===== Record extracts =====

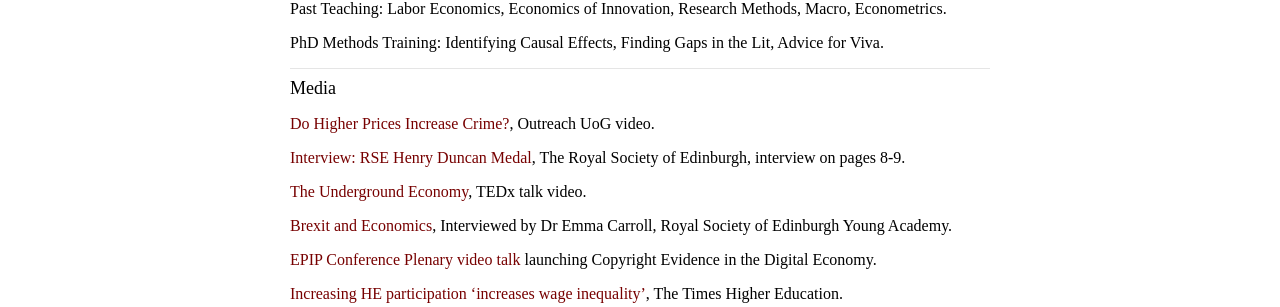
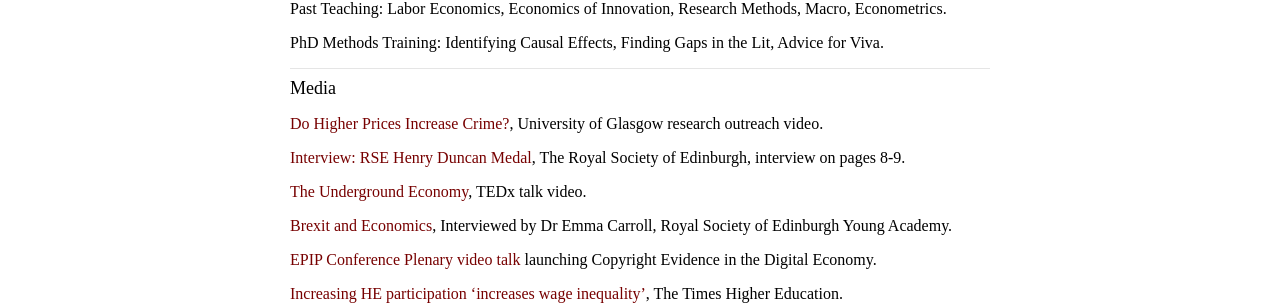
Before and after one commit to koutmeridis/koutmeridis.github.io, a Jekyll site: the page built from index.md, in a window 1280 px wide. Shown: the part 1319-1626 px from the top of the page. Built offline with Jekyll 4.4.1, drawn with Linux system fonts in a browser that asks for light colours; comment, search, counter and statistics services are not loaded.

Commit message:
Update index.md

```diff
--- a/index.md
+++ b/index.md
@@ -54,7 +54,7 @@ PhD Methods Training: Identifying Causal Effects, Finding Gaps in the Lit, Advic
 <hr>
 <font size="+1">Media</font>
 
-<a href="https://www.youtube.com/watch?v=130ZuvspIC0">Do Higher Prices Increase Crime?</a>, Outreach UoG video.
+<a href="https://www.youtube.com/watch?v=130ZuvspIC0">Do Higher Prices Increase Crime?</a>, University of Glasgow research outreach video.
 
 <a href="https://drive.google.com/open?id=1X9roPuCMJKUG4zYvJ-uEb7tyJxaInkrV">Interview: RSE Henry Duncan Medal</a>, The Royal Society of Edinburgh, interview on pages 8-9.
 
```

=====

_Directions_:
Please report every line among the entries that includes "Higher".

_Exercise answer_:
-<a href="https://www.youtube.com/watch?v=130ZuvspIC0">Do Higher Prices Increase Crime?</a>, Outreach UoG video.
+<a href="https://www.youtube.com/watch?v=130ZuvspIC0">Do Higher Prices Increase Crime?</a>, University of Glasgow research outreach video.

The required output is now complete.